Stand for Children has endorsed O’Brien, Johnson and Cobián. The group chose not to endorse in the three-person District 4 race, explaining that both incumbent Espiritu and challenger Jennifer Bacon had surpassed its “threshold for endorsement.”

Another big spender is Raising Colorado, a group reporting $300,000 in donations from New York’s Education Reform Now — the national affiliate of Democrats for Education Reform. That group is spending money on mailers and digital media for four candidates in Denver: Espiritu, Cobián, Johnson and O’Brien, as well as two candidates for Aurora’s school board: Gail Pough and Miguel In Suk Lovato.

In Douglas County, the American Federation of Teachers, the nation’s second largest teachers unions has pumped $300,000 into a committee backing a slate of candidates that opposes the current direction of the state’s third largest school district.

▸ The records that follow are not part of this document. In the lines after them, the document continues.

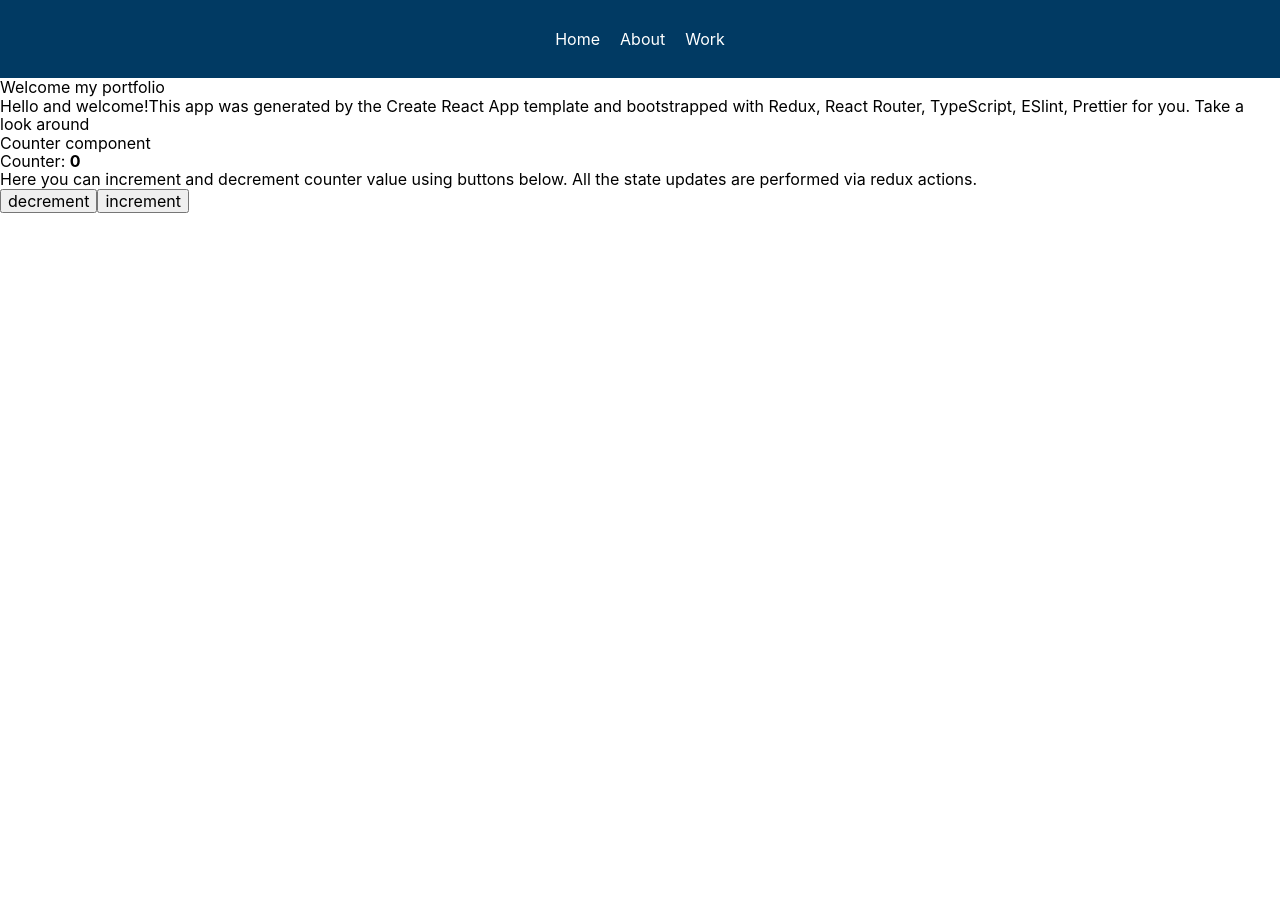
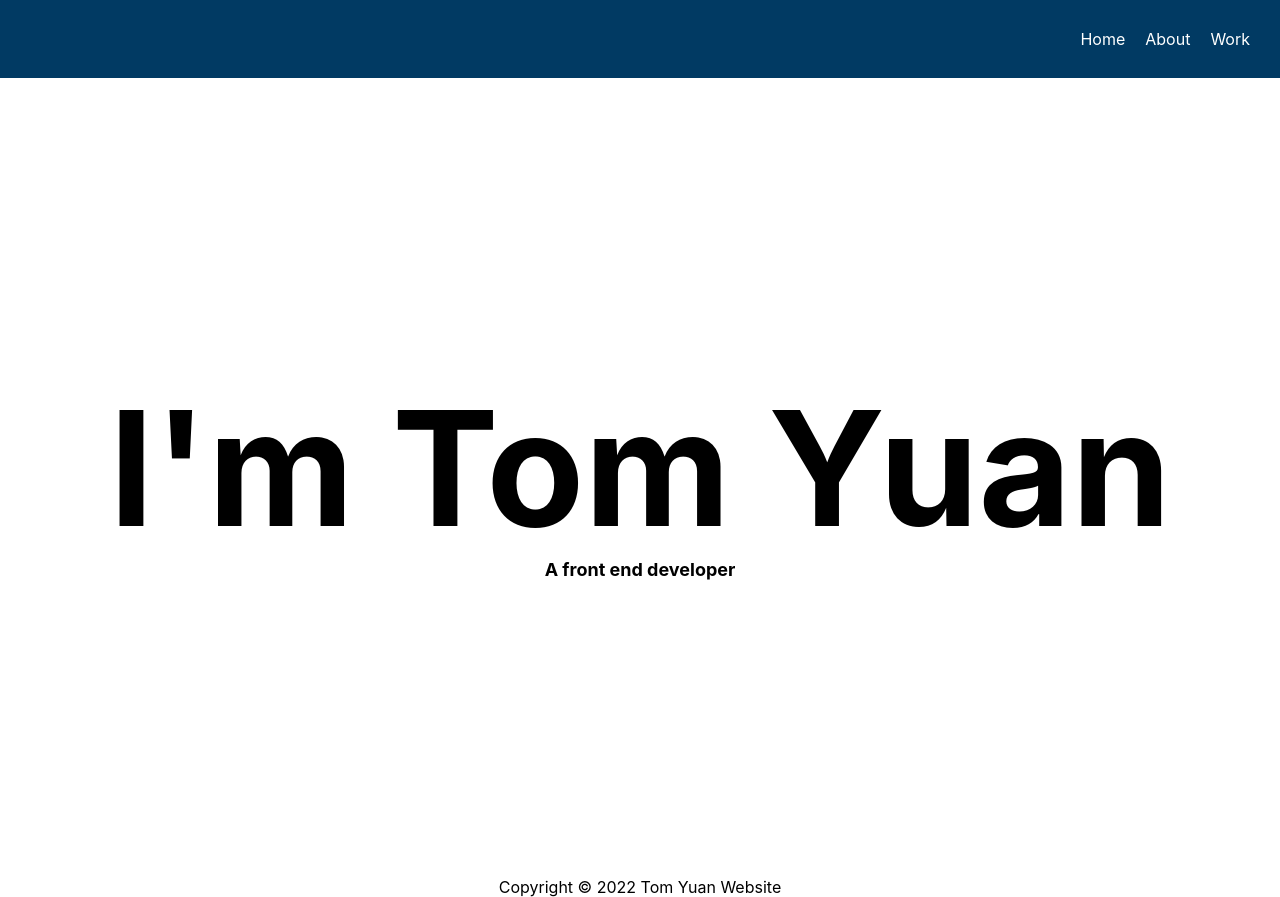
Before and after one commit to t1123425/my-portfolio, a React (Create React App) app: page / in a window 1280 px wide. Before the commit the page ends 800 px from the top, so only its background shows below. Built offline with nearby package versions, Linux system fonts and the light colour scheme.

Commit message:
update navbar layout & add main flex style & update layout

```diff
--- a/package.json
+++ b/package.json
@@ -33,6 +33,7 @@
     "redux": "^4.0.5",
     "redux-devtools-extension": "^2.13.8",
     "redux-mock-store": "^1.5.4",
+    "sass": "^1.54.0",
     "typescript": "^4.5.5"
   },
   "scripts": {
--- a/src/App.tsx
+++ b/src/App.tsx
@@ -10,13 +10,16 @@ const App: React.FC = () => {
   return (
     <BrowserRouter>
       <Navbar />
-      <div className="container">
+      <main className="container">
         <Switch>
           <Route path="/" component={Home} exact />
           <Route path="/about" component={About} />
           <Route path="/work" component={Work} />
         </Switch>
-      </div>
+      </main>
+      <footer>
+        <p className="text-center">Copyright © 2022 Tom Yuan Website</p>
+      </footer>
     </BrowserRouter>
   )
 }
--- a/src/components/Navbar/index.tsx
+++ b/src/components/Navbar/index.tsx
@@ -1,6 +1,6 @@
 import React, { useState } from 'react'
 import { NavLink } from 'react-router-dom'
-import { NavbarWrap, MenuBar } from './style'
+import { HeaderWrap, NavWrap, MenuBar } from './style'
 
 interface NavLinks {
   name: string
@@ -23,13 +23,17 @@ const NavLinksArr: NavLinks[] = [
 export const Navbar: React.FC = () => {
   const [menuOpen, setMenuOpen] = useState(false)
   return (
-    <NavbarWrap bgColor="#013a63">
+    <HeaderWrap bgColor="#013a63">
       <MenuBar
         className={menuOpen ? 'active' : ''}
+        size="35px"
         onClick={() => {
           setMenuOpen(!menuOpen)
         }}
-      ></MenuBar>
+      >
+        <span className="bar"></span>
+      </MenuBar>
+      <NavWrap className="max-width-container">
         <ul className={'navLinksList ' + (menuOpen ? 'active' : '')}>
           {NavLinksArr.map((e) => (
             <li>
@@ -37,6 +41,7 @@ export const Navbar: React.FC = () => {
             </li>
           ))}
         </ul>
-    </NavbarWrap>
+      </NavWrap>
+    </HeaderWrap>
   )
 }
--- a/src/components/Navbar/style.tsx
+++ b/src/components/Navbar/style.tsx
@@ -1,17 +1,23 @@
 import styled from 'styled-components'
 
-interface Props {
+interface HeaderProps {
   bgColor?: string
+  color?: string
 }
-export const NavbarWrap = styled.nav<Props>`
+interface MenuProps {
+  size?: string
+}
+export const HeaderWrap = styled.header<HeaderProps>`
   padding: 20px;
   width: 100%;
-  color: #fff;
+  color: ${(props) => (props.color ? props.color : '#fff')};
   background-color: ${(props) => (props.bgColor ? props.bgColor : '#168AAD')};
+`
+export const NavWrap = styled.nav`
   .navLinksList {
     display: flex;
     align-items: center;
-    justify-content: center;
+    justify-content: end;
   }
   .navLinksList li {
     margin: 10px;
@@ -19,6 +25,7 @@ export const NavbarWrap = styled.nav<Props>`
   .navLinksList a {
     display: block;
     text-decoration: none;
+    color: inherit;
   }
   @media (max-width: 768px) {
     line-height: 1.5;
@@ -32,37 +39,65 @@ export const NavbarWrap = styled.nav<Props>`
     }
   }
 `
-export const MenuBar = styled.span`
+export const MenuBar = styled.div<MenuProps>`
   display: none;
   position: relative;
-  width: 50px;
-  height: 50px;
-  border: 10px solid #fff;
-  border-right: none;
-  border-left: none;
+  width: ${(props) => (props.size ? props.size : '50px')};
+  height: ${(props) => (props.size ? props.size : '50px')};
+  cursor: pointer;
+  .bar {
+    display: inline-block;
+    width: 100%;
+    height: 100%;
+    position: relative;
+    border: 5px solid #fff;
+    border-left: 0;
+    border-right: 0;
+    transition: all 0.5s;
+    box-sizing: border-box;
+    -moz-box-sizing: border-box;
+    -webkit-box-sizing: border-box;
+    &::before {
+      content: '';
+      display: block;
+      width: 100%;
+      height: 5px;
+      background-color: #fff;
+      position: absolute;
+      top: 0;
+      bottom: 0;
+      margin: auto;
+    }
+  }
+  &::before,
+  &::after {
+    content: '';
+    display: inline-block;
+    position: absolute;
+    width: 0;
+    height: 5px;
+    border-radius: 5px;
+    background-color: #fff;
+    transform-origin: 2px 50%;
+    transition: all 0.5s;
+  }
   &::before {
-    content: '';
-    display: block;
-    position: absolute;
-    width: 100%;
-    height: 10px;
-    background-color: #fff;
-    color: #fff;
-    top: 0;
+    transform: rotate(45deg);
+  }
+  &::after {
     bottom: 0;
-    right: 0;
-    left: 0;
-    margin: auto;
+    transform: rotate(-45deg);
   }
   &.active {
-    border-top: none;
-    border-bottom: none;
-    &::before {
-      content: 'x';
-      background-color: transparent;
+    &::before,
+    &::after {
+      width: 135%;
+    }
+    .bar {
+      width: 0;
     }
   }
   @media (max-width: 768px) {
-    display: inline-block;
+    display: block;
   }
 `
--- a/src/index.tsx
+++ b/src/index.tsx
@@ -4,7 +4,7 @@ import { Provider } from 'react-redux'
 import store from './store'
 import 'purecss'
 import './style/reset.local.css'
-import './style/main.css'
+import './style/main.scss'
 
 import App from './App'
 
--- a/src/pages/About.tsx
+++ b/src/pages/About.tsx
@@ -1,11 +1,11 @@
-import React, { Fragment } from 'react'
+import React from 'react'
 import { useHistory } from 'react-router-dom'
 
 export const About: React.FC = () => {
   const history = useHistory()
 
   return (
-    <Fragment>
+    <section className="max-width-container">
       <h1>About</h1>
       <p>
         Lorem ipsum dolor sit amet consectetur adipisicing elit. Voluptas
@@ -21,6 +21,6 @@ export const About: React.FC = () => {
       >
         Go back
       </button>
-    </Fragment>
+    </section>
   )
 }
--- a/src/pages/Home.tsx
+++ b/src/pages/Home.tsx
@@ -1,17 +1,11 @@
-import React, { Fragment } from 'react'
-import Counter from '../components/counter/Counter'
+import React from 'react'
 
 const Home: React.FC = () => {
   return (
-    <Fragment>
-      <h1>Welcome my portfolio</h1>
-      <p>
-        Hello and welcome!This app was generated by the Create React App
-        template and bootstrapped with Redux, React Router, TypeScript, ESlint,
-        Prettier for you. Take a look around
-      </p>
-      <Counter />
-    </Fragment>
+    <article className="max-width-container flexCenter column">
+      <h1>I'm Tom Yuan</h1>
+      <h2>A front end developer</h2>
+    </article>
   )
 }
 export default Home
--- a/src/style/main.css
+++ /dev/null
@@ -1,8 +0,0 @@
-body {
-  margin: 0;
-  font-family: -apple-system, BlinkMacSystemFont, 'Segoe UI', 'Roboto', 'Oxygen',
-    'Ubuntu', 'Cantarell', 'Fira Sans', 'Droid Sans', 'Helvetica Neue',
-    sans-serif;
-  -webkit-font-smoothing: antialiased;
-  -moz-osx-font-smoothing: grayscale;
-}
--- /dev/null
+++ b/src/style/main.scss
@@ -0,0 +1,39 @@
+body {
+  margin: 0;
+  font-family: -apple-system, BlinkMacSystemFont, 'Segoe UI', 'Roboto', 'Oxygen',
+    'Ubuntu', 'Cantarell', 'Fira Sans', 'Droid Sans', 'Helvetica Neue',
+    sans-serif;
+  -webkit-font-smoothing: antialiased;
+  -moz-osx-font-smoothing: grayscale;
+  font-size: 16px;
+}
+html,body,#root,.container{
+  width: 100%;
+  height:100%;
+}
+.text-center{
+  text-align: center;
+}
+.max-width-container{
+  max-width: 1440px;
+  width:100%;
+  margin:auto;
+  &.flexCenter{
+    display: flex;
+    justify-content: center;
+    align-items: center;
+    height:100%;
+    h1,h2{
+      font-weight: bolder;
+    }
+    h1{
+      font-size: 10em;
+    }
+    h2{
+      font-size: large;
+    }
+  }
+  &.column{
+    flex-direction: column;
+  }
+}
```
Also changed, not shown: 1 other file (tests, documents, lock files or other folders). Lines whose indentation alone changed are shown as unchanged.
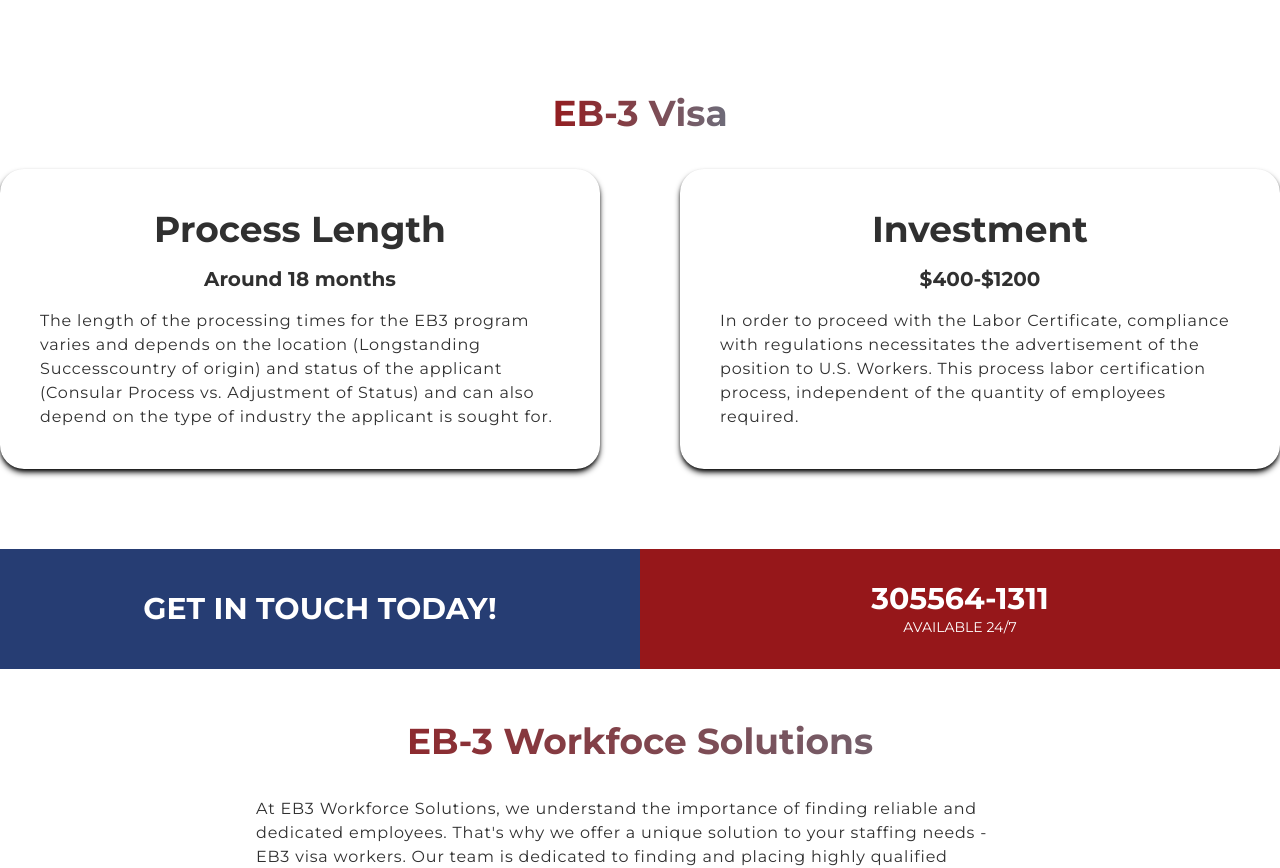
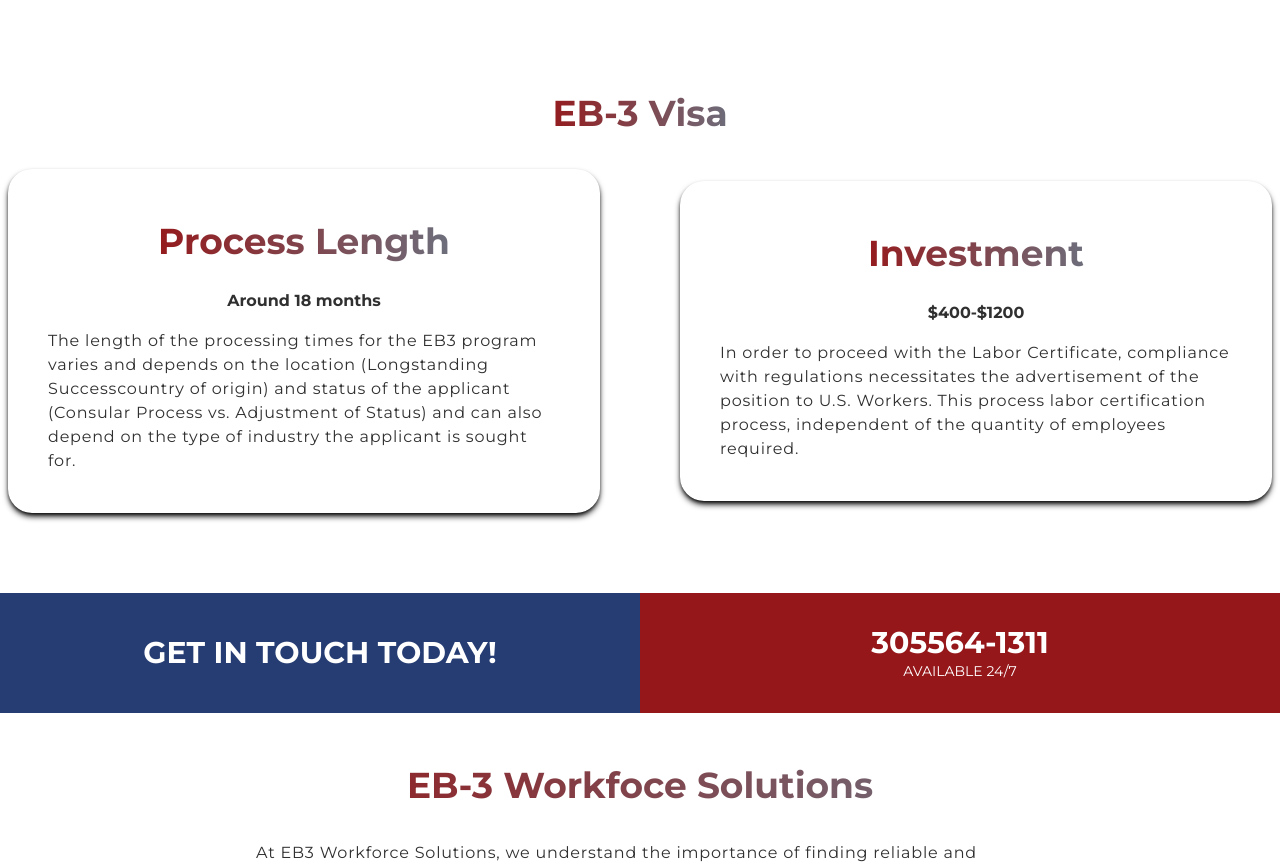
Before and after one commit to bryansanudo/refactor-workforce, a React (Vite) app: page /individuals/home in a window 1280 px wide. Shown: the part 1920-2788 px from the top of the page. Built offline with nearby package versions, Linux system fonts and the light colour scheme; the HTML template or start-up script is replaced by a standard one.

Commit message:
eb3-visa

```diff
--- a/src/components/individuals/iHome/EbTwoCol.jsx
+++ b/src/components/individuals/iHome/EbTwoCol.jsx
@@ -3,13 +3,13 @@ import Tilt from "react-parallax-tilt";
 
 const EbTwoCol = () => {
   return (
-    <div className="w-full flex flex-col items-center justify mb-20 mt-10">
+    <div className="w-full flex flex-col items-center justify mb-20 mt-10 px-2">
       <p className={`${styles.titleText} mb-6`}>EB-3 Visa</p>
       <div className="flex items-center justify-center flex-col md:flex-row gap-10 lg:gap-20 ">
         <Tilt tiltReverse={true}>
-          <div className="flex flex-col justify-center items-center gap-4 max-w-[600px] p-10 shadow-md shadow-black rounded-3xl">
-            <p className="text-4xl font-bold">Process Length</p>
-            <p className="text-xl font-bold">Around 18 months</p>
+          <div className="flex flex-col justify-center items-center gap-4 max-w-[600px] p-4 md:p-10 shadow-md shadow-black rounded-3xl">
+            <p className={`${styles.titleText}`}>Process Length</p>
+            <p className="font-bold">Around 18 months</p>
             <p className={`${styles.sectionText}`}>
               The length of the processing times for the EB3 program varies and
               depends on the location (Longstanding Successcountry of origin)
@@ -21,9 +21,9 @@ const EbTwoCol = () => {
         </Tilt>
 
         <Tilt tiltReverse={true}>
-          <div className="flex flex-col justify-center items-center  gap-4 max-w-[600px] p-10 shadow-md shadow-black rounded-3xl">
-            <p className="text-4xl font-bold">Investment</p>
-            <p className="text-xl font-bold">$400-$1200</p>
+          <div className="flex flex-col justify-center items-center  gap-4 max-w-[600px] p-4 md:p-10 shadow-md shadow-black rounded-3xl">
+            <p className={`${styles.titleText}`}>Investment</p>
+            <p className="font-bold">$400-$1200</p>
             <p className={`${styles.sectionText}`}>
               In order to proceed with the Labor Certificate, compliance with
               regulations necessitates the advertisement of the position to U.S.
```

The committee, Douglas Schools for Douglas Kids, has spent most of its war chest on producing TV, digital and mail advertising by firms in Washington D.C., and San Francisco.

The Douglas County arm of AFT lost its collective bargaining agreement with the district in 2012.

A group of parents that also supports the union-backed slate have formed a committee, as well. So far it has raised $42,750, records show. Unlike the union donation, most donations to this committee were small donations, averaging about $50 per person.

The parent committee has spent about $28,000 on T-shirts, bumper stickers, postage and yard signs, records show.

Colorado Votes 2017

We asked the 2017 Aurora school board candidates nine questions. Here are their responses.

PHOTO: Kathryn Scott/The Denver Post
AURORA, CO - AUGUST 29: Max Gonzalez, 4, center, Gunnar Riley, 4, left, and Brooklyn Jones, 4, take turns looking through a camera as they spend part of their first week getting to know their new friends at Beck Preschool inside the Beck Recreation Center on August 29, 2017 in Aurora, Colorado. (Photo by Kathryn Scott/The Denver Post)

This fall, thousands of Coloradans will vote in dozens of local school board races across the state.

In many cases, their votes will determine the philosophical direction of their school districts. Should there be more charter schools? How much should the district pay teachers? How should the district boost learning for its most vulnerable students? These are just some of the policy questions school boards consider. And with majority control up for grabs on many boards, the stakes are especially high in 2017.

In order to help voters decide who to vote for, Chalkbeat surveyed candidates in some of the most hotly contested races. Below are their responses, which have been lightly edited for clarity.

To use our survey, readers can select specific races, then click on a candidate’s name to show or hide their responses.

For more information about this year’s election, click here for our previous coverage and click here for our campaign diary that’s filled with tidbits from the trail.

Interested in more than one school district? Click here for candidate surveys from Denver and Jefferson County.